A year after settling a long-running U.S. antitrust suit, De Beers has opened its first American retail business in New York City. Last month some 1,500 customers thronged to the unveiling, which featured the Millennium Star, one of the world's largest flawless diamonds, weighing 203 carats. Also in attendance: protesters from Survival International, a charity that has dogged the De Beers Group for allegedly helping push the bushmen of Botswana off their land. De Beers LV, the retail joint venture with LVMH, is operated independently of the parent company but has still drawn the ire of human-rights activists. Undaunted by such controversy, De Beers LV CEO Guy Leymarie says, "Our business here is to seduce the consumer with a mythic name."
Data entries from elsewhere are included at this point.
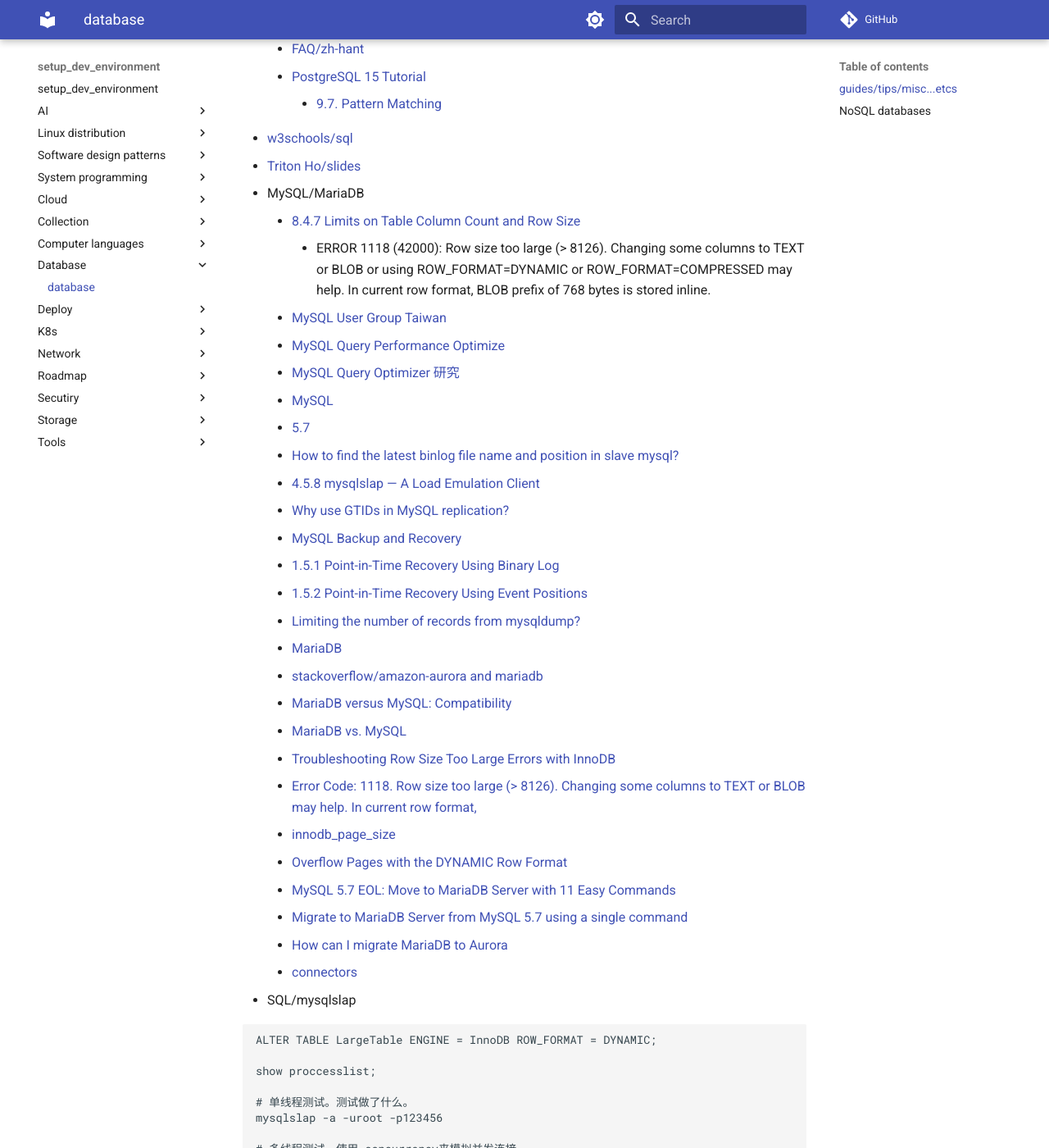
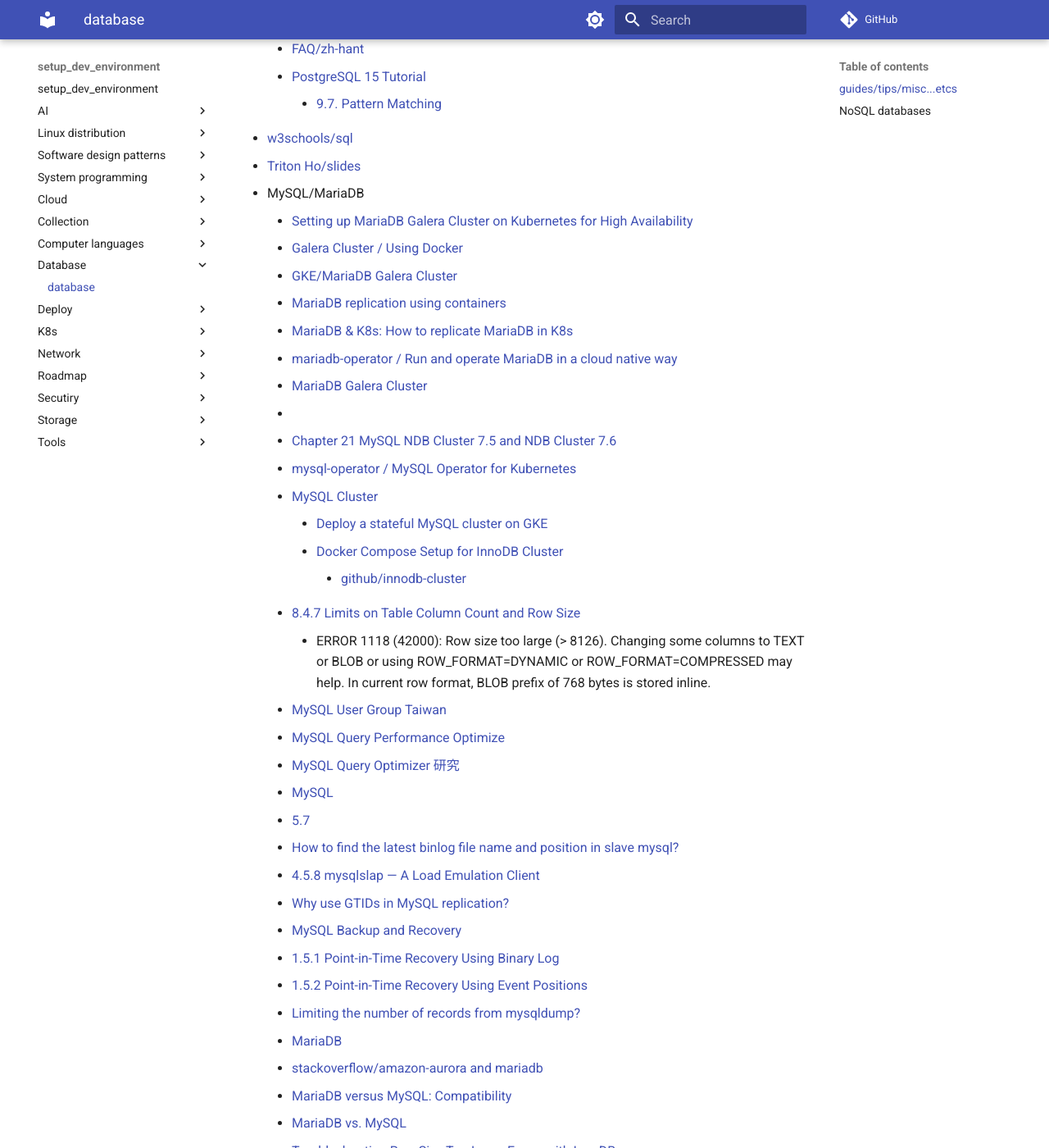
Before and after one commit to hong539/setup_dev_environment, an MkDocs documentation site: the page built from docs/database/database.md, in a window 1280 px wide and 1400 px high, scrolled down 1636 px. Shown: the whole window at 82% size. Built offline with MkDocs 1.6.1 and Material for MkDocs 9.7.7, drawn with Linux system fonts in a browser that asks for light colours; comment, search, counter and statistics services are not loaded; some of the changed text lies outside the part shown.

Commit message:
Update docs

````diff
--- a/docs/database/database.md
+++ b/docs/database/database.md
@@ -50,10 +50,23 @@
 * [w3schools/sql](https://www.w3schools.com/sql/)
 * [Triton Ho/slides](https://github.com/TritonHo/slides/tree/master)
 * MySQL/MariaDB
+    * [Setting up MariaDB Galera Cluster on Kubernetes for High Availability](https://www.pulumi.com/ai/conversations/)
+    * [Galera Cluster / Using Docker](https://galeracluster.com/library/documentation/docker.html)
+    * [GKE/MariaDB Galera Cluster](https://console.cloud.google.com/marketplace/details/google/mariadb-galera?project=arched-vigil-312811)
+    * [MariaDB replication using containers](https://mariadb.org/mariadb-replication-using-containers/)
+    * [MariaDB & K8s: How to replicate MariaDB in K8s](https://mariadb.org/mariadb-k8s-how-to-replicate-mariadb-in-k8s/)
+    * [mariadb-operator / Run and operate MariaDB in a cloud native way](https://github.com/mariadb-operator/mariadb-operator)
+    * [MariaDB Galera Cluster](https://mariadb.com/kb/en/galera-cluster/)
+    * [](https://github.com/GoogleCloudPlatform/click-to-deploy/blob/master/k8s/mariadb-galera/README.md)
+    * [Chapter 21 MySQL NDB Cluster 7.5 and NDB Cluster 7.6](https://dev.mysql.com/doc/refman/5.7/en/mysql-cluster.html)
+    * [mysql-operator / MySQL Operator for Kubernetes](https://github.com/mysql/mysql-operator)
+    * [MySQL Cluster](https://dev.mysql.com/doc/index-cluster.html)
+        * [Deploy a stateful MySQL cluster on GKE](https://cloud.google.com/kubernetes-engine/docs/tutorials/stateful-workloads/mysql)
+        * [Docker Compose Setup for InnoDB Cluster](https://dev.mysql.com/blog-archive/docker-compose-setup-for-innodb-cluster/)
+            * [github/innodb-cluster](https://github.com/neumayer/mysql-docker-compose-examples/tree/master/innodb-cluster)
     * [8.4.7 Limits on Table Column Count and Row Size](https://dev.mysql.com/doc/refman/5.7/en/column-count-limit.html)
-        * ERROR 1118 (42000): Row size too large (> 8126). Changing some columns to TEXT or BLOB or using
-ROW_FORMAT=DYNAMIC or ROW_FORMAT=COMPRESSED may help. In current row format, BLOB prefix of 768
-bytes is stored inline.
+        * ERROR 1118 (42000): Row size too large (> 8126). Changing some columns to TEXT or BLOB or using ROW_FORMAT=DYNAMIC or ROW_FORMAT=COMPRESSED may help. In current row format, BLOB prefix of 768
+        bytes is stored inline.
     * [MySQL User Group Taiwan](https://www.facebook.com/groups/taiwanmysqlusergroup/)
     * [MySQL Query Performance Optimize](https://mybaseball52.medium.com/mysql-query-performance-optimization-tips-7a4f7f781ee5)
     * [MySQL Query Optimizer 研究](https://mybaseball52.medium.com/researching-on-mysql-query-optimizer-a6316bcf8c66)
@@ -79,38 +92,6 @@
     * [How can I migrate MariaDB to Aurora](https://stackoverflow.com/questions/60413246/how-can-i-migrate-mariadb-to-aurora)
     * [connectors](https://mariadb.com/kb/en/connectors/)
 * SQL/mysqlslap
-```sql
-ALTER TABLE LargeTable ENGINE = InnoDB ROW_FORMAT = DYNAMIC;
-
-show proccesslist;
-
-# 单线程测试。测试做了什么。
-mysqlslap -a -uroot -p123456
-
-# 多线程测试。使用–concurrency来模拟并发连接。
-mysqlslap -a -c 100 -uroot -p123456
-
-# 迭代测试。用于需要多次执行测试得到平均值。
-mysqlslap -a -i 10 -uroot -p123456
-
-mysqlslap ---auto-generate-sql-add-autoincrement -a -uroot -p123456
-mysqlslap -a --auto-generate-sql-load-type=read -uroot -p123456
-mysqlslap -a --auto-generate-secondary-indexes=3 -uroot -p123456
-mysqlslap -a --auto-generate-sql-write-number=1000 -uroot -p123456
-mysqlslap --create-schema world -q "select count(*) from City" -uroot -p123456
-mysqlslap -a -e innodb -uroot -p123456
-mysqlslap -a --number-of-queries=10 -uroot -p123456
-
-# 测试同时不同的存储引擎的性能进行对比：
-mysqlslap -a --concurrency=50,100 --number-of-queries 1000 --iterations=5 --engine=myisam,innodb --debug-info -uroot -p123456
-
-# 执行一次测试，分别50和100个并发，执行1000次总查询：
-mysqlslap -a --concurrency=50,100 --number-of-queries 1000 --debug-info -uroot -p123456
-
-# 50和100个并发分别得到一次测试结果(Benchmark)，并发数越多，执行完所有查询的时间越长。为了准确起见，可以多迭代测试几次:
-mysqlslap -a --concurrency=50,100 --number-of-queries 1000 --iterations=5 --debug-info -uroot -p123456
-```
-
 * replication
     * [5.7/4.5.4 mysqldump — A Database Backup Program](https://dev.mysql.com/doc/refman/5.7/en/mysqldump.html)
 * [w3schools/sql](https://www.w3schools.com/sql/)
````
Also changed, not shown: docs/computer languages/programming_languages/java/java.md (+3 -1 lines), docs/computer languages/programming_languages/javascript/javascript.md (+1 -1 lines), docs/computer languages/programming_languages/python/python.md (+3 -3 lines), docs/computer languages/programming_languages/rust/rust.md (+3 -0 lines), docs/tools/git.md (+1 -0 lines).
De Beers' move into retail may be motivated by its shrinking share of the rough-diamond market. In part because of new competing mines in Russia, Australia, Canada and Angola, De Beers' cut has fallen from 80% at its height in the late 1980s to 50% today. The move is controversial. When De Beers announced this venture in 2001, rival retailers stocked with De Beers stones saw it as "the ultimate threat," says Matthew Runci, Jewelers of America CEO. De Beers has promised to refuse its retail spin-off sweetheart deals. Adds Runci: "I've heard people adjusting, as they must." --By Matt Smith